How Dubya Became a Great President While Driving Liberals Insane
St. Martin's Press, Hardcover, 9780312324728, 288pp.
Publication Date: February 1, 2004
Podhoretz is the first to acknowledge that the odds were stacked against Dubya, the inexperienced Texas governor who took up residence in the White House lacking an electoral majority, dogged by widely publicized verbal mishaps, and widely viewed by the American elite as a lightweight.
But to the delight of his friends and the teeth-gnashing frustration of liberals, George W. Bush has proven himself an immensely effective president. Throughout his three years in the White House, as Podhoretz explains, Dubya has outsmarted, out-maneuvered, out-articulated, and outshone adversaries and critics. Steeled by the tragedy of September 11, the new president took a nation more obsessed with reality television than with the reality of international terrorism and girded it for the long struggle that lay ahead. He has presided over two major military campaigns to stunning success, initiated tax cuts whose dimensions have awed critics and fans alike, and brought his party into the twenty-first century. He has been resourceful, disciplined, and independent-minded---so much so that he was able to reject his own father's governing style as president to find his own voice and his own place in history.
Bush hasn't hoarded his political capital, but has used it in bold and unexpected ways. Instead of bowing to conventional wisdom and carving out a centrist position, he has remained true to his ideological roots. Instead of deferring to established Beltway thinking, he has done what he thinks is best for America and the world. As Bush has grown more presidential, the criticisms of him have grown more intense---and, in Podhoretz's view, crazier and crazier. In a series of short chapters, Podhoretz takes a rhetorical scalpel to eight of the wildest caricatures of Bush and leaves them in hilarious shreds.
In a season of broadsides being fired from both sides of the aisle, here is a book that distinguishes itself by the force of its arguments and the ringing clarity of its thought. Impassioned, insightful, and convincing, "Bush Country" is an analysis of a presidency gone right and a celebration of a 0man who has already earned his place in history.
John Podhoretz is a columnist for the New York Post, where he has been both the editorial page editor and television critic. He is also a political commentator for the Fox News Channel, a media fellow at the Hoover Institution, and a consultant on NBC's The West Wing. A cofounder of the Weekly Standard, Podhoretz has worked at U.S. News & World Report, Time, and The Washington Times, and served as a speechwriter for President Reagan. His first book, Hell of a Ride, was a scathing portrait of the first Bush presidency. He lives with his wife, Ayala, in New York City.
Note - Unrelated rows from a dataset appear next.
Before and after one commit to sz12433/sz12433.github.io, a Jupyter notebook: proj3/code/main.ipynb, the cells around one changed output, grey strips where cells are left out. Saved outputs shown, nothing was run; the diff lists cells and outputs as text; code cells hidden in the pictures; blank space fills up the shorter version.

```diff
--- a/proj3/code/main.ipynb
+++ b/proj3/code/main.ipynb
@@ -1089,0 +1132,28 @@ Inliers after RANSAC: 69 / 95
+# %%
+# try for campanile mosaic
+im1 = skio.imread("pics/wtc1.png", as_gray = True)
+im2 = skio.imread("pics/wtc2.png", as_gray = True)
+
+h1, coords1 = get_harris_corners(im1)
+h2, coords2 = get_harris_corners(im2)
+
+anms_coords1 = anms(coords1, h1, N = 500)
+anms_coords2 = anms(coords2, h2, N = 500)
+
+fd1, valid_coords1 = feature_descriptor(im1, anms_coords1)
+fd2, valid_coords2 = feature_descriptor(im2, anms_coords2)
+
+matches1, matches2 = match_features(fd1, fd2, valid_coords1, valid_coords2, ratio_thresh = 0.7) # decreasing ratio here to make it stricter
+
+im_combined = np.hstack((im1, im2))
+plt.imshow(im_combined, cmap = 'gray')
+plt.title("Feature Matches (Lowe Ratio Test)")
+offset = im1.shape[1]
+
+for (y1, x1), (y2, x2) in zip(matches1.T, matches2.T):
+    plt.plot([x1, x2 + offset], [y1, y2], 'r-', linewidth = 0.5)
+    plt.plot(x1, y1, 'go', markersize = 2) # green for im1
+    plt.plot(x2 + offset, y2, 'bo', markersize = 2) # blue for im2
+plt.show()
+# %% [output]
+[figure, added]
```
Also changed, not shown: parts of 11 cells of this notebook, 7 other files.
"If you want to understand America, read Alexis de Tocqueville---then read John Podhoretz, who not only is one of the most perceptive journalists in today's America, but who's very funny, too. In Bush Country, Podhoretz brilliantly harpoons those pompous twits---the 'enlightened' ones, many of them journalists---'who consider themselves the most intelligent people in America.' They may, but no one else will after reading this thoughtful and provocative book."
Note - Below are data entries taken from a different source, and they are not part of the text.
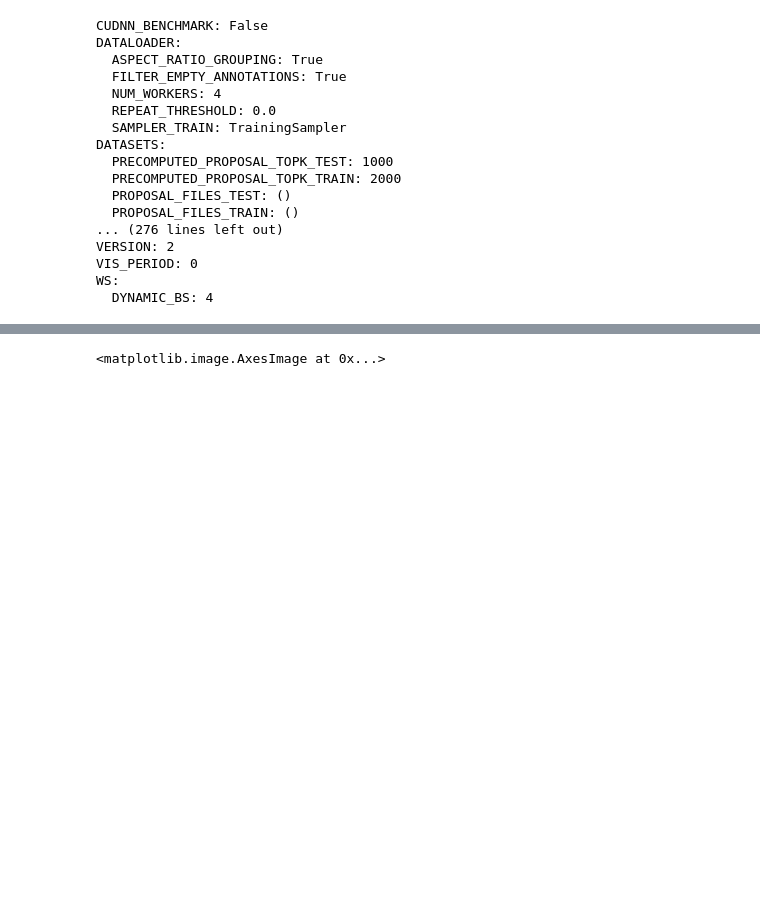
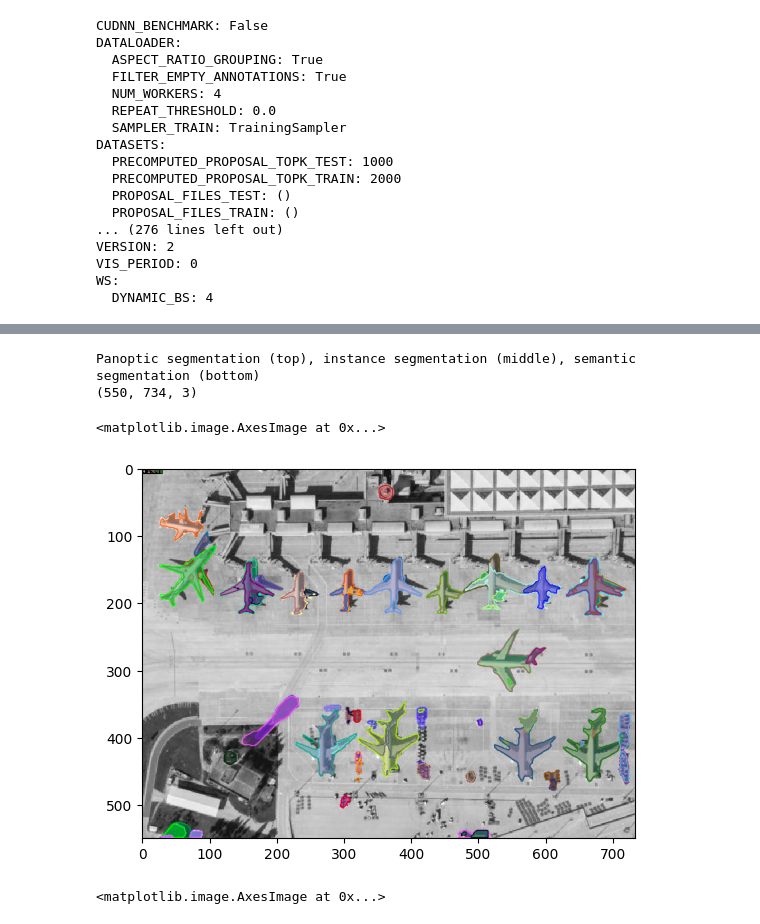
Before and after one commit to markoscode/SuperObjDet, a Jupyter notebook: Test.ipynb, the cells around one changed output, grey strips where cells are left out. Cells and saved outputs as stored; diff of their text form; code cells hidden in the pictures; blank space fills up the shorter version.

```diff
--- a/Test.ipynb
+++ b/Test.ipynb
@@ -291 +331,23 @@ print(cfg.MODEL.WEIGHTS)
+# %%
+from detectron2.utils.visualizer import Visualizer, ColorMode
+from detectron2.data import MetadataCatalog
+import numpy as np
+
+coco_metadata = MetadataCatalog.get("coco_2017_val_instance")
+
+# Show panoptic/instance/semantic predictions:
+v = Visualizer(im[:, :, ::-1], coco_metadata, scale=1.2, instance_mode=ColorMode.IMAGE_BW)
+#panoptic_result = v.draw_panoptic_seg(outputs["panoptic_seg"][0].to("cpu"), outputs["panoptic_seg"][1]).get_image()
+v = Visualizer(im[:, :, ::-1], coco_metadata, scale=1.2, instance_mode=ColorMode.IMAGE_BW)
+instance_result = v.draw_instance_predictions(outputs["instances"].to("cpu")).get_image()
+v = Visualizer(im[:, :, ::-1], coco_metadata, scale=1.2, instance_mode=ColorMode.IMAGE_BW)
+#semantic_result = v.draw_sem_seg(outputs["sem_seg"].argmax(0).to("cpu")).get_image()
+print("Panoptic segmentation (top), instance segmentation (middle), semantic segmentation (bottom)")
+print(instance_result.shape)
+plt.imshow(instance_result)
+# %% [output]
+Panoptic segmentation (top), instance segmentation (middle), semantic segmentation (bottom)
+(550, 734, 3)
+<matplotlib.image.AxesImage at 0x...>
+[figure, added]
 # %%
```
Also changed, not shown: parts of 25 cells of this notebook, 7 other files.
---Bernard Goldberg, author of Bias and Arrogance: Rescuing America from the Media Elite
"Warning: If you like your politics mealymouthed---stay away! John Podhoretz has written a tough, shrewd, don't-give-an-inch defense of George W. Bush that should give the president's critics heartburn, or maybe a heart attack."
---David Frum, author of The Right Man: The Surprise Presidency of George W. Bush
"If you want to understand America, read Alexis de Tocqueville...then read John Podhoretz, one of the most perceptive journalists in today's America."
-Bernard Goldberg, author of Arrogance: Rescuing America from the Media Elite
"Podhoretz has written a tough, shrewd, don't-give-an-inch defense of George W. Bush that should give the president's critics heartburn."
-David Frum, author of The Right Man: The Surprise Presidency of George W. Bush